CHARLESTON, W.Va. -- Freedom Industries, the company responsible for contaminating the water of 300,000 Kanawha Valley residents, was founded by a two-time convicted felon, benefited from the 2009 federal stimulus and at least two of its executives have longstanding ties to the Charleston business community.
Since the chemical spill on Thursday, Freedom Industries executives have entirely avoided media requests, except for a brief news conference Friday night.
On Sunday morning, Charles Ryan Associates, a prominent Charleston public relations firm hired by Freedom, abruptly dropped the chemical distributor as a client.
"I made the decision not to represent them," said Susan Lavenski, who was handling Freedom for Charles Ryan. She would not give any details as to why she would no longer represent the company.
Freedom Industries was founded in 1992 by Carl Lemley Kennedy II, according to filings with the West Virginia secretary of state. The company's website, however, says it was founded in 1986.
"Our friends and our neighbors, this incident is extremely unfortunate, unanticipated and we are very, very sorry for the disruption to everybody's daily life that this incident has caused," Gary Southern, the company's president, said at the news conference Friday night. "It has been an extremely long day, I'm having trouble talking at the moment. I would appreciate it if we could wrap this thing up."
He has not spoken publicly since.
Kennedy is still listed as "incorporator" with the secretary of state, but a woman who answered the phone at Freedom Industries on Friday said he left the company "years ago."
As recently as 2005, Kennedy owned 5 percent of Freedom Industries, according to a bankruptcy filing. That stake was valued at $675,000, according to Kennedy's filing, meaning that in 2005 Freedom Industries was valued at $13.5 million.
That valuation has almost certainly increased over the past eight years.

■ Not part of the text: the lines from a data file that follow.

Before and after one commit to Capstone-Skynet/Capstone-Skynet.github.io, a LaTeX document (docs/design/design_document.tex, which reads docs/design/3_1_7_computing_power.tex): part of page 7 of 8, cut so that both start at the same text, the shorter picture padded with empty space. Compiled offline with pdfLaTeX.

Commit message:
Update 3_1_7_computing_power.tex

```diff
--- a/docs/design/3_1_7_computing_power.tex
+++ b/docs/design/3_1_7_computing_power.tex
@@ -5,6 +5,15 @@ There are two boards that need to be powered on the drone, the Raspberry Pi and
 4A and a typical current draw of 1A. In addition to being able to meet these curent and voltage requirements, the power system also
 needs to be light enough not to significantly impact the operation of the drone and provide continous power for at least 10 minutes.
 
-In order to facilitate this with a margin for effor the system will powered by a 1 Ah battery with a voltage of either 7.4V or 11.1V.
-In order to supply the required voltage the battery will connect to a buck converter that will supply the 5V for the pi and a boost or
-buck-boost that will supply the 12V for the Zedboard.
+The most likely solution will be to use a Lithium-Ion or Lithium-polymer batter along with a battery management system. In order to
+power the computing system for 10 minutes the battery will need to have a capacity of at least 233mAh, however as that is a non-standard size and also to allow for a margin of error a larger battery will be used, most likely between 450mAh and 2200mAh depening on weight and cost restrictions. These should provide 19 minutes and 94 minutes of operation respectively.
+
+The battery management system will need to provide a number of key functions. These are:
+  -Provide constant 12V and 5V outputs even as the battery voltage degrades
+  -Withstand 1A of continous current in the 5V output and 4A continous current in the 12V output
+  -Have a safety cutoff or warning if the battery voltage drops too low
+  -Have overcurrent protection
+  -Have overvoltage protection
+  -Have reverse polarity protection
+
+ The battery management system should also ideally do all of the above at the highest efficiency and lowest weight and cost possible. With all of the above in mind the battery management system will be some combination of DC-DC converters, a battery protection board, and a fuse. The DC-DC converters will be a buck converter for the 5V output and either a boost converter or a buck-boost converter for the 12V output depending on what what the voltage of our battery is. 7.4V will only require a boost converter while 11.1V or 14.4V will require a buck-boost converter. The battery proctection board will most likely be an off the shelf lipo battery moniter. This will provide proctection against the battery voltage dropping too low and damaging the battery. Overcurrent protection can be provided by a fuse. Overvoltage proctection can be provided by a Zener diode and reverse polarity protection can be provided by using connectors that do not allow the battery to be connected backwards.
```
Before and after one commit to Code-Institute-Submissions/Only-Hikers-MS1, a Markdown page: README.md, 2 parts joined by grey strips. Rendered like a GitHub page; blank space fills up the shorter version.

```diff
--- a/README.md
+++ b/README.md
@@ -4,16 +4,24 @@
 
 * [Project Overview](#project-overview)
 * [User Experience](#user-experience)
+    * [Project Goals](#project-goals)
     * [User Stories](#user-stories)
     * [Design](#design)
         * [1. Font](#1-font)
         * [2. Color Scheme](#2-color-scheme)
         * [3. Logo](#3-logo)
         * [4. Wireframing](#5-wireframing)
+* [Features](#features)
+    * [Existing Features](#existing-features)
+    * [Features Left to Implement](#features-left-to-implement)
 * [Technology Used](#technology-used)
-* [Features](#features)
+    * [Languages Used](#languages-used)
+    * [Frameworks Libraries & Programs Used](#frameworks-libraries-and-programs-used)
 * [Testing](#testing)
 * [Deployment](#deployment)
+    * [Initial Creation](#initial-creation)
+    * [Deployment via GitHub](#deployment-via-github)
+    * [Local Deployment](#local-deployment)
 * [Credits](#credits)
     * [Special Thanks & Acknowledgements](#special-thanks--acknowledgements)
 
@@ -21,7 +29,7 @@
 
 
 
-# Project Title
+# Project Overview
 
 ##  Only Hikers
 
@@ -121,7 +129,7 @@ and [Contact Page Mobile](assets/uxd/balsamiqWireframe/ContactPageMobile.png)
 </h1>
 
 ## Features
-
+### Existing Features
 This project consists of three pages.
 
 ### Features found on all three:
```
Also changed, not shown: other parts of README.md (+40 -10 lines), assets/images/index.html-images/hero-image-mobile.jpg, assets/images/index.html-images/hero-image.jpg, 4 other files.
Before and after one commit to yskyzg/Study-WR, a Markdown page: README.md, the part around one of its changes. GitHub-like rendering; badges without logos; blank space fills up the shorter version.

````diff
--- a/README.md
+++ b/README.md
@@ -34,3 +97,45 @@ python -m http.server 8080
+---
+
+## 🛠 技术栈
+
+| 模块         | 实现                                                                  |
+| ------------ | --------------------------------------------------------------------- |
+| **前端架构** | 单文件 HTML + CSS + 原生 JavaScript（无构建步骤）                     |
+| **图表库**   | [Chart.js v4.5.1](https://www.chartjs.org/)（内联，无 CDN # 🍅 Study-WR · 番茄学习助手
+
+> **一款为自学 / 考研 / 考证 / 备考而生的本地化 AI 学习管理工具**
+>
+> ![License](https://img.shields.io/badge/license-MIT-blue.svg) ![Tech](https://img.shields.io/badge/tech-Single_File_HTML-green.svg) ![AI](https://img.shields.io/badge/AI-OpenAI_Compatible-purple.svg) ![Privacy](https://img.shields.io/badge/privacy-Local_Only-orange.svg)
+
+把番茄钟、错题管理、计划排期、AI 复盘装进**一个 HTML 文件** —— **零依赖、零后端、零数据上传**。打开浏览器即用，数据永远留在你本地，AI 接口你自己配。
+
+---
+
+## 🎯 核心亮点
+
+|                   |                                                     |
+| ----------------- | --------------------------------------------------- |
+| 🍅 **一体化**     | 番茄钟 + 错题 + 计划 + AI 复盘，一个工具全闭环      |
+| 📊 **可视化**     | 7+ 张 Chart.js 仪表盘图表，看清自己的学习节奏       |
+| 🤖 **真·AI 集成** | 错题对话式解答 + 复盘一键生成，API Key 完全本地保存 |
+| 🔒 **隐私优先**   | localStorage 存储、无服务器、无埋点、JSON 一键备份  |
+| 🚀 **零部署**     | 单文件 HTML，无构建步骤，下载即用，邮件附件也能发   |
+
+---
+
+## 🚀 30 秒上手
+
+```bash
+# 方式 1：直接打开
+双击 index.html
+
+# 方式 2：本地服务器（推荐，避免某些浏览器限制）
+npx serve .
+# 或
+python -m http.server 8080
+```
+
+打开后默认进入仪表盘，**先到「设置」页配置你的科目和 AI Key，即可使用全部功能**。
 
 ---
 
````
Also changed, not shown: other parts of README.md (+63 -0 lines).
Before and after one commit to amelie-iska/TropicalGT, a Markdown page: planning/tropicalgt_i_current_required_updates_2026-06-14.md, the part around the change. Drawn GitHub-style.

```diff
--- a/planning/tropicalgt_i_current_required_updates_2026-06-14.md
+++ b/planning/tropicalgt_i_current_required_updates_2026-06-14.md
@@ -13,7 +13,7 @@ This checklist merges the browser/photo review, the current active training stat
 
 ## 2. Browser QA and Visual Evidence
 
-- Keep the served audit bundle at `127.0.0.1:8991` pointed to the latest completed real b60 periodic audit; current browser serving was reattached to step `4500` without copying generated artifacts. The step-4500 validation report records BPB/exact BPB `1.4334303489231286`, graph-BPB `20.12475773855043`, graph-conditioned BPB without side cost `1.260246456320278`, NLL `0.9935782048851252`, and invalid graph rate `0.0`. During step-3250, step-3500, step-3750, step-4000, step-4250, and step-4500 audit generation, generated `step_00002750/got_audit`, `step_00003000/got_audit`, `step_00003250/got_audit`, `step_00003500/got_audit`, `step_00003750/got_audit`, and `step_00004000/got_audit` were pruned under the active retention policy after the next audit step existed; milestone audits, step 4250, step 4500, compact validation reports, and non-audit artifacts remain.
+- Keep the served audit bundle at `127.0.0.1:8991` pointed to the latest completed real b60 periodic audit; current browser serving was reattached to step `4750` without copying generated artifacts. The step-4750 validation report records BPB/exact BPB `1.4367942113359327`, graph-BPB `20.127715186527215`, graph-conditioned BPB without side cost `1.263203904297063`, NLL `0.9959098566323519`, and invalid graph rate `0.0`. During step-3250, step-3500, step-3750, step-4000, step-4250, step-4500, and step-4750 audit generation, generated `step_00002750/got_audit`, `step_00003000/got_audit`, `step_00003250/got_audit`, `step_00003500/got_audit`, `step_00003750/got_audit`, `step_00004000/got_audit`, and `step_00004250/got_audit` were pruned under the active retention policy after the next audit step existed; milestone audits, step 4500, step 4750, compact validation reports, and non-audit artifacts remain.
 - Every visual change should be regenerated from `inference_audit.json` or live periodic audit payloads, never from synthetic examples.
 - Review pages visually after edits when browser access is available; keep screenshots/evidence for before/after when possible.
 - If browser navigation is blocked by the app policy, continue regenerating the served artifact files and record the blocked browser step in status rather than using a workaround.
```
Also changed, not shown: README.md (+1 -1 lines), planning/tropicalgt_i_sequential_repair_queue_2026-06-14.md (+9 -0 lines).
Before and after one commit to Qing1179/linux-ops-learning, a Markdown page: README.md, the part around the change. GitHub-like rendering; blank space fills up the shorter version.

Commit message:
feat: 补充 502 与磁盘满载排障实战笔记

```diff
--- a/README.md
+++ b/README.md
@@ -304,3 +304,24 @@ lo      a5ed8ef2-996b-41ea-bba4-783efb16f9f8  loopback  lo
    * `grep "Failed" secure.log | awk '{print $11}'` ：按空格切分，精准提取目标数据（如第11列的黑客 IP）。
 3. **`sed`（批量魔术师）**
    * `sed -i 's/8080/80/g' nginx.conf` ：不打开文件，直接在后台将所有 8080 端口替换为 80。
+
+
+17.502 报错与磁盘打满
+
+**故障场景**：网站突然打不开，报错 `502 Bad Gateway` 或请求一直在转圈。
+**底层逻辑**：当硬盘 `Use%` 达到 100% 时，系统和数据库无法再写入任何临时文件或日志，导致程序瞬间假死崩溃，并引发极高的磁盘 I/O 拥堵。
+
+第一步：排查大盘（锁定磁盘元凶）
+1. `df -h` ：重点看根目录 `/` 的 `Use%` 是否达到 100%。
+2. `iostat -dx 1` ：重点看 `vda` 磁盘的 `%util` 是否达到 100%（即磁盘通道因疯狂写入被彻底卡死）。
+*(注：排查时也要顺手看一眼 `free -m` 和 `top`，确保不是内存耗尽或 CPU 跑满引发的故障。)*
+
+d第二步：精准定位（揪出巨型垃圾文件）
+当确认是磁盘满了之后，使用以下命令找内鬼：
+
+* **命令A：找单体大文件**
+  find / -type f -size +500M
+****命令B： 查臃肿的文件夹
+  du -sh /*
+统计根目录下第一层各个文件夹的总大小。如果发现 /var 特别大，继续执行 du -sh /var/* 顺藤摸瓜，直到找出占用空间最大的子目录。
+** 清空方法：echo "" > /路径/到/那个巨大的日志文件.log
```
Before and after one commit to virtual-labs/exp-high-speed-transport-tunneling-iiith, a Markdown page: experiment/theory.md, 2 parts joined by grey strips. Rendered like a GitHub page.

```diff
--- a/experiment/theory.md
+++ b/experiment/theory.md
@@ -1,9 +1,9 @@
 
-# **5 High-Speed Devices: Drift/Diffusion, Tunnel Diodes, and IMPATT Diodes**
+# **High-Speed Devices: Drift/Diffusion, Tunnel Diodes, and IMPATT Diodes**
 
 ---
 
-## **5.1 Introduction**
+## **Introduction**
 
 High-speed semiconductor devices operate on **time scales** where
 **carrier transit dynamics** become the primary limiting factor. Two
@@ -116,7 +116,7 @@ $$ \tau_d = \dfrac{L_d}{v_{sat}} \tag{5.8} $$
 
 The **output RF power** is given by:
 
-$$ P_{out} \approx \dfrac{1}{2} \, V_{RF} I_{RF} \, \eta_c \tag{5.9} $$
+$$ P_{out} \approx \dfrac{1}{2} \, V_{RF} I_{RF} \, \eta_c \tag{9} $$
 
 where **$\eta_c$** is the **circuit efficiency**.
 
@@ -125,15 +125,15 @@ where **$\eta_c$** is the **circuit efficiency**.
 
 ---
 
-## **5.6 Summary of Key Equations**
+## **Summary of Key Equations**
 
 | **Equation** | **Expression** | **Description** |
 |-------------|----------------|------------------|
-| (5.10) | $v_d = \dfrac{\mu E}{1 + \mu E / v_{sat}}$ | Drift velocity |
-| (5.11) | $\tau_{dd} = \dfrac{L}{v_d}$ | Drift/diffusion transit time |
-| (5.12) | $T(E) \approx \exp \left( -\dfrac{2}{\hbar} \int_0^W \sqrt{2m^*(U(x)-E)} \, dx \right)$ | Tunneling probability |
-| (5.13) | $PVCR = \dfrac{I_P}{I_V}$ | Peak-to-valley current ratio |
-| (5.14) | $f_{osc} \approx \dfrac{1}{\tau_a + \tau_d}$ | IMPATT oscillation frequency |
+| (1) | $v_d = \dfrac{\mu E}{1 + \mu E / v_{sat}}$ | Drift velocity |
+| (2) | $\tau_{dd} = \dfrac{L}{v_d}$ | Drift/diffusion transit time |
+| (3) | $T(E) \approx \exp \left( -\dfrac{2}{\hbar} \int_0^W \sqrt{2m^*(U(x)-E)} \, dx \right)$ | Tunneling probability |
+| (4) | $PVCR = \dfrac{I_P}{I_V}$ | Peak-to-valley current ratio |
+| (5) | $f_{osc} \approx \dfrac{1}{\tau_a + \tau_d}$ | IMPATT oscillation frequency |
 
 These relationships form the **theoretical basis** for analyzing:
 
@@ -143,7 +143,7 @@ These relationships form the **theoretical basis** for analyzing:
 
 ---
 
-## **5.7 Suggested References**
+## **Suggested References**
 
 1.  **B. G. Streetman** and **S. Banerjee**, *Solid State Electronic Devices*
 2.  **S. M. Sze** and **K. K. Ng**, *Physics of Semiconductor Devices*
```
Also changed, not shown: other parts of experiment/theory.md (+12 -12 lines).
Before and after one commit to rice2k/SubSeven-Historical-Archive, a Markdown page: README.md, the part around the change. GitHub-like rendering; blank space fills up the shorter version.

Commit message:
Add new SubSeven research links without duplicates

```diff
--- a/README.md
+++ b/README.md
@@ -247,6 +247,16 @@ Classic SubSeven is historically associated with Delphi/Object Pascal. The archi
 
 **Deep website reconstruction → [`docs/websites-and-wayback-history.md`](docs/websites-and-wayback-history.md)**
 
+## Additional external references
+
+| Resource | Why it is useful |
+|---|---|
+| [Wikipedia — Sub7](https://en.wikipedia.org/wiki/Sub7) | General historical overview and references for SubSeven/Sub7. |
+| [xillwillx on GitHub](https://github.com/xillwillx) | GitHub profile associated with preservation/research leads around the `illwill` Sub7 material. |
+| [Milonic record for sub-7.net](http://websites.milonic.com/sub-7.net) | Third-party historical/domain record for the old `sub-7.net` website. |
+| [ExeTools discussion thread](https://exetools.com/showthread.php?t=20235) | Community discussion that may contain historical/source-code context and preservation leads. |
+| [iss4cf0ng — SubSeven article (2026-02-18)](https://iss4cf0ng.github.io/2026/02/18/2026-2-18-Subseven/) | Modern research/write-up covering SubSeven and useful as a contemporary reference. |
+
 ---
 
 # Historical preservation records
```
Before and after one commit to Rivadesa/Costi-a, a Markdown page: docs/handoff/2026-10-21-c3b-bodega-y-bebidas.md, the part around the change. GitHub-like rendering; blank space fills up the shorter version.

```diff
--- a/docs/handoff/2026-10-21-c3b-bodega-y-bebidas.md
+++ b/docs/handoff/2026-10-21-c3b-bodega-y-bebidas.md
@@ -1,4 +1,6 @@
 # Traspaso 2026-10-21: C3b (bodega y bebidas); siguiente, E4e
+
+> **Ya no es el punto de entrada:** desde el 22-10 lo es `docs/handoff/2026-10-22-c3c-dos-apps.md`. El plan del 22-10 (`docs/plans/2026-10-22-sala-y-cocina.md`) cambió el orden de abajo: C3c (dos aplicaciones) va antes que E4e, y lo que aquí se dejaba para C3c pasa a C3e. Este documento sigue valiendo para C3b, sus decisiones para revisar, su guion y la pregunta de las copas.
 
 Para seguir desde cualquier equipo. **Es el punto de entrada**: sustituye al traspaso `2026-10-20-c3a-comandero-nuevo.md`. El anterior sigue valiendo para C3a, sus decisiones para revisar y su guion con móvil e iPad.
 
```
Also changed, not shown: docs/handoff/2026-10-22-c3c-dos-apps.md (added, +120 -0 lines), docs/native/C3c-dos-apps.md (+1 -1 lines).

In 2008, the company employed 45 people, sold 10 million gallons of material and earned $26 million, according to newspaper records.
Within the last two weeks, on Dec. 31, 2013, Freedom merged with three other companies, Etowah River Terminal, Poca Blending and Crete Technologies.
The companies were already interrelated. Freedom markets and distributes chemicals that are mixed by Poca Blending in Nitro. Etowah River Terminal is the storage facility on the Elk which leaked the chemical. It has about a dozen tanks, each of which can hold tens of thousands of gallons of chemicals. It was formerly a Pennzoil facility.
Kennedy told the court in 2006 that he also owned portions of Poca Blending, Etowah River Terminal, New River Chemical Co., New River Leasing, New River Air, The Sands Land Co., Dogtech Land Co., Protech Land Co., and all of Southway Inc.
Kennedy filed for bankruptcy in 2005 after he was charged with tax evasion and willful failure to pay employees' withholdings to the government. He pleaded guilty to both charges in U.S. District Court in the Southern District of West Virginia.
He admitted that between 2000 and 2003, while he was the accountant for Freedom Industries, Poca Blending and New River Chemical Co., he withheld more than $1 million from employee paychecks that he never passed on to the federal government, according to court filings. He also owed more than $200,000 in state taxes.
"Carl L. Kennedy II took steps to conceal a large portion of his income from the Internal Revenue Service by, among other things, using his position as an accountant to ensure a W2 form was not filed in his name," the court document reads, "using corporate funds for his personal benefit and writing corporate checks to cash for his personal enrichment."
He was sentenced to more than three years in prison, but had his sentence cut almost in half after he cooperated with authorities by making controlled cocaine buys and wearing a wire in conversations with a former business associate.
It was not Kennedy's first brush with the law.
In 1987 Kennedy pleaded guilty to selling between 10 and 12 ounces of cocaine in connection with a scandal that toppled then-Charleston Mayor Mike Roark.
Kennedy has, in the past, owned extensive property in downtown Charleston, including the building currently housing Bar 101 on Capitol Street and the building at 8 Capitol St.
Charleston Mayor Danny Jones said he has known Kennedy since the '80s and called him an "edgy guy."
"He was just kind of a character and he's gotten in trouble," Jones said. "I liked him, but if he got in trouble twice on felony charges then he's a slow learner."